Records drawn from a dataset
--- START ---
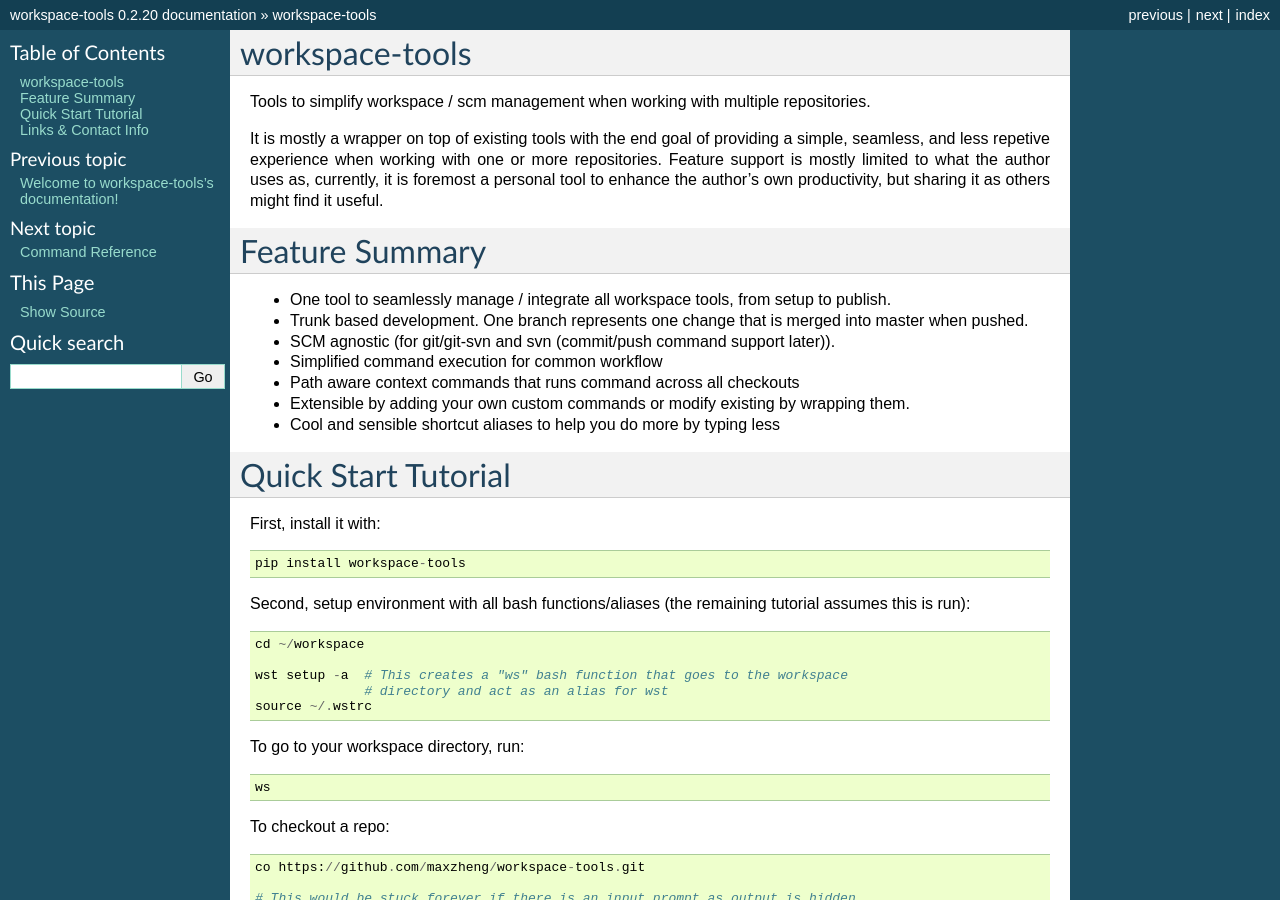
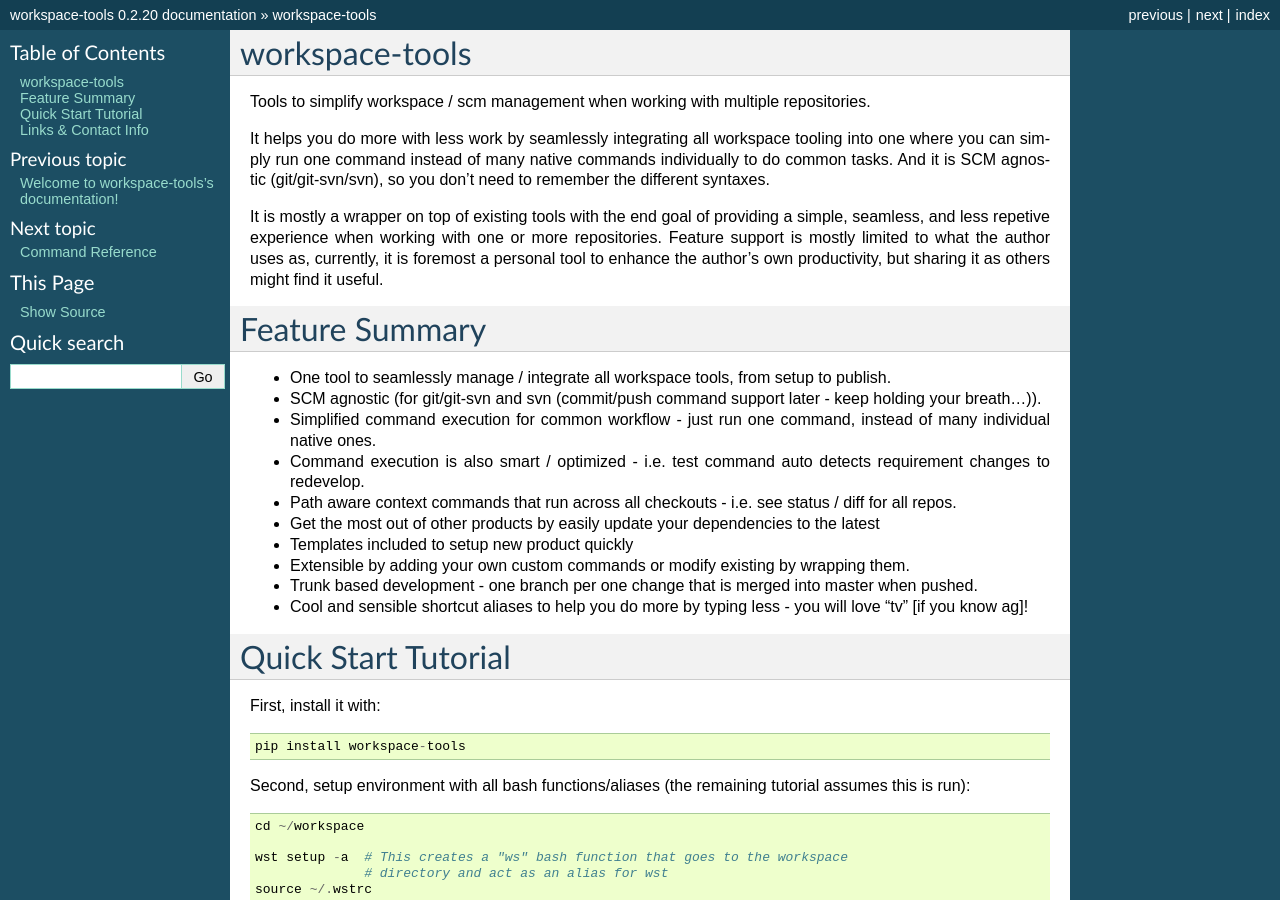
Before and after one commit to maxzheng/workspace-tools, a Sphinx documentation site: the page built from docs/README.rst, in a window 1280 px wide and 900 px high. Built offline with Sphinx 7.4.7, drawn with Linux system fonts in a browser that asks for light colours.

Commit message:
Update README

```diff
--- a/docs/README.rst
+++ b/docs/README.rst
@@ -2,6 +2,10 @@
 ===============
 
 Tools to simplify workspace / scm management when working with multiple repositories.
+
+It helps you do more with less work by seamlessly integrating all workspace tooling into one where
+you can simply run one command instead of many native commands individually to do common tasks.
+And it is SCM agnostic (git/git-svn/svn), so you don't need to remember the different syntaxes.
 
 It is mostly a wrapper on top of existing tools with the end goal of providing a simple, seamless, and
 less repetive experience when working with one or more repositories. Feature support is mostly limited
@@ -12,12 +16,15 @@
 ===============
 
 * One tool to seamlessly manage / integrate all workspace tools, from setup to publish.
-* Trunk based development. One branch represents one change that is merged into master when pushed.
-* SCM agnostic (for git/git-svn and svn (commit/push command support later)).
-* Simplified command execution for common workflow
-* Path aware context commands that runs command across all checkouts
+* SCM agnostic (for git/git-svn and svn (commit/push command support later - keep holding your breath...)).
+* Simplified command execution for common workflow - just run one command, instead of many individual native ones.
+* Command execution is also smart / optimized - i.e. test command auto detects requirement changes to redevelop.
+* Path aware context commands that run across all checkouts - i.e. see status / diff for all repos.
+* Get the most out of other products by easily update your dependencies to the latest
+* Templates included to setup new product quickly
 * Extensible by adding your own custom commands or modify existing by wrapping them.
-* Cool and sensible shortcut aliases to help you do more by typing less
+* Trunk based development - one branch per one change that is merged into master when pushed.
+* Cool and sensible shortcut aliases to help you do more by typing less - you will love "tv" [if you know ag]!
 
 Quick Start Tutorial
 ====================
```
Also changed, not shown: 1 other file.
--- END ---
◆ Task instructions
With "agnostic" as the word to match, copy each line of the records that has it.

◆ Solution for this task
+And it is SCM agnostic (git/git-svn/svn), so you don't need to remember the different syntaxes.
-* SCM agnostic (for git/git-svn and svn (commit/push command support later)).
+* SCM agnostic (for git/git-svn and svn (commit/push command support later - keep holding your breath...)).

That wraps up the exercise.